NBN Rebooted – Communications Alliance Conference




As Petroc said, I am the new kid on the block.

I am another lawyer, don’t hold that against me.

I am not going to attack the media today or anyone else in the room. I am looking forward to working with everyone here. Listening to you and learning from you. Seeking your advice.

Today I thought I would give you some of my initial thoughts after a month in the job.

Petroc mentioned a bit about my background. I am a boy from Western Sydney. I have worked in the public and the private sector. Before I was elected to Parliament I worked at Transurban for five years. At the time we were involved in the biggest infrastructure project in Australia – the M7 motorway in Western Sydney.

In the last few years my focus has been national security – first as Minister for Defence Materiel and then Minister for Home Affairs.

Already I have noticed a few similarities between the defence industry and the telecommunication industry. Both are full of complex technology and even more complex acronyms.

After the last election I asked for a change. I asked to move from national security to an economic portfolio.

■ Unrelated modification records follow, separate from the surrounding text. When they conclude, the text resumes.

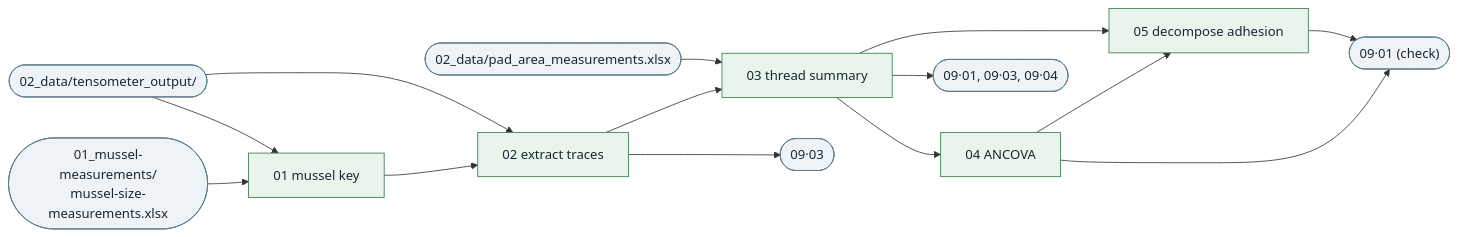
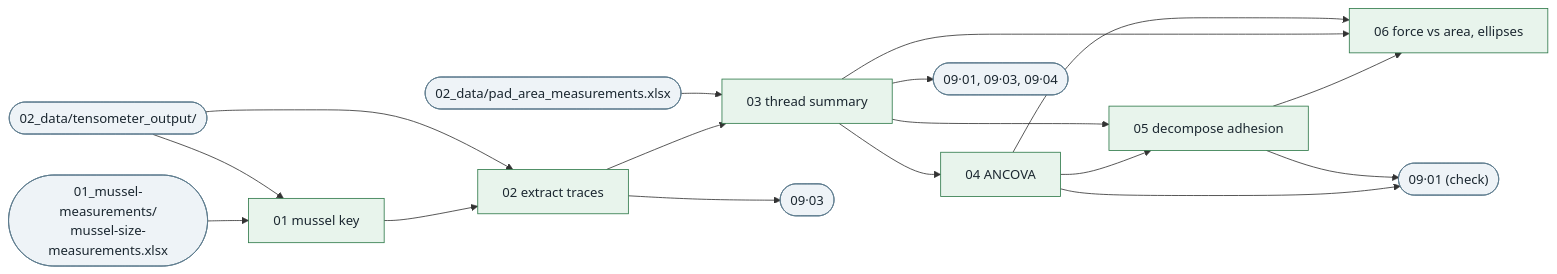
The second of 9 diagrams in README.md (mattgeorgephd/PSMFC-mytilus-byssus-pilot), drawn with Mermaid before and after one commit. The commit also changed other lines of this file and 22 other files, not shown here.

````diff
--- a/README.md
+++ b/README.md
@@ -208,20 +208,23 @@
 ```mermaid
 flowchart LR
   meas(["01_mussel-measurements/<br>mussel-size-measurements.xlsx"])
   tens(["02_data/tensometer_output/"])
   pad(["02_data/pad_area_measurements.xlsx"])
   t1["01 mussel key"] --> t2["02 extract traces"] --> t3["03 thread summary"] --> t4["04 ANCOVA"] --> t5["05 decompose adhesion"]
   t3 --> t5
+  t5 --> t6["06 force vs area, ellipses"]
+  t3 --> t6
+  t4 --> t6
   meas --> t1
   tens --> t1
   tens --> t2
   pad --> t3
   t3 --> o9(["09·01, 09·03, 09·04"])
   t2 --> o93(["09·03"])
   t4 --> o91(["09·01 (check)"])
   t5 --> o91
   classDef ext fill:#eef3f7,stroke:#5b7a8c,color:#1b2730
   classDef run fill:#e8f4ec,stroke:#2f7a4a,color:#1b2730
   class meas,tens,pad,o9,o93,o91 ext
-  class t1,t2,t3,t4,t5 run
+  class t1,t2,t3,t4,t5,t6 run
 ```
````
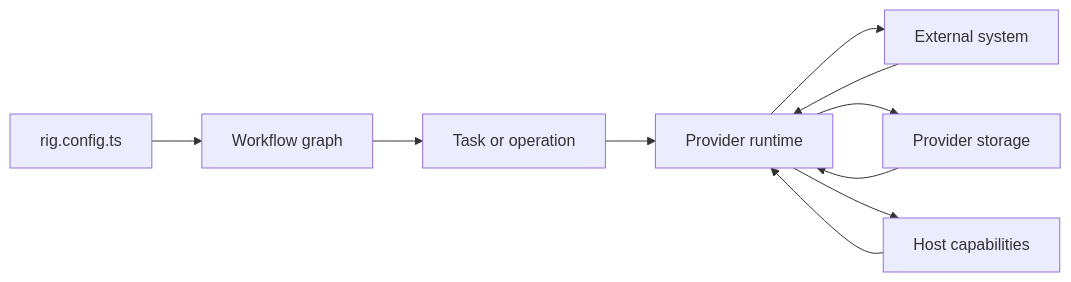
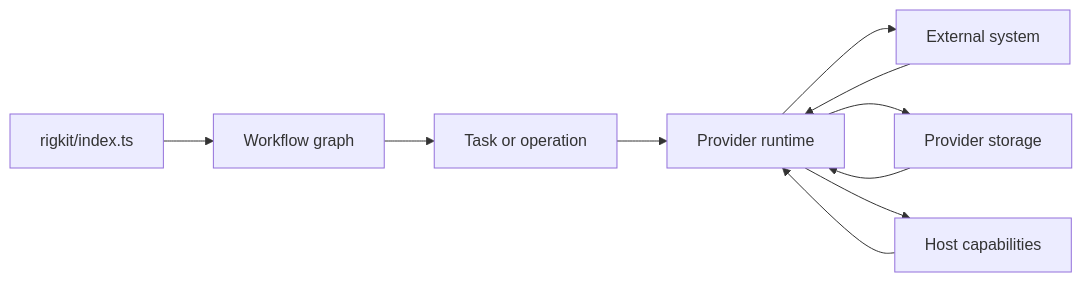
The first of 2 diagrams in apps/docs/canary/providers/overview.mdx (Ben2W/stoke), drawn with Mermaid before and after one commit. The commit also changed other lines of this file and 122 other files, not shown here.

````diff
--- a/apps/docs/canary/providers/overview.mdx
+++ b/apps/docs/canary/providers/overview.mdx
@@ -19,13 +19,13 @@
 ```mermaid
 flowchart LR
-  Config["rig.config.ts"] --> Workflow["Workflow graph"]
+  Config["rigkit/index.ts"] --> Workflow["Workflow graph"]
   Workflow --> Task["Task or operation"]
   Task --> Runtime["Provider runtime"]
   Runtime --> External["External system"]
   Runtime --> Storage["Provider storage"]
   Runtime --> Host["Host capabilities"]
 
   External --> Runtime
   Storage --> Runtime
   Host --> Runtime
 ```
````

I am very fortunate to be appointed Shadow Minister for Communications.

It’s a huge portfolio, and one of the most important. What we do in this portfolio today will determine the country that we will be tomorrow. That is not just rhetoric, it’s real.

The Digital Century

We sit on the edge of what will be the biggest middle class the world has ever seen. By the end of this decade, Asia will have a bigger middle class than the rest of the world combined.

Ten years after that, two thirds of the world’s middle class will live on our doorstep. Just imagine what this will mean for Australia. Our challenge is to make the most of it.

We often call this the Asian Century. It’s also the Digital Century.

The wealthiest countries in the decades ahead will be the smartest countries. The countries with the best educated workforces, with the best access to information, and with the infrastructure to drive this.

That’s why the NBN is so important. It’s the engine that will create jobs, build companies, drive productivity, increase trade and make us a stronger economy and a fairer country. It will help build the Australia of our imagination.

Labor was flogged in the last election. But I suspect very few people voted Liberal because of their broadband policy. In fact, I suspect they voted for them in spite of it. 70 per cent of Australians support our model for the NBN. They support it because they know how important it is.

It will change the way we live and the way we work – just like electricity did.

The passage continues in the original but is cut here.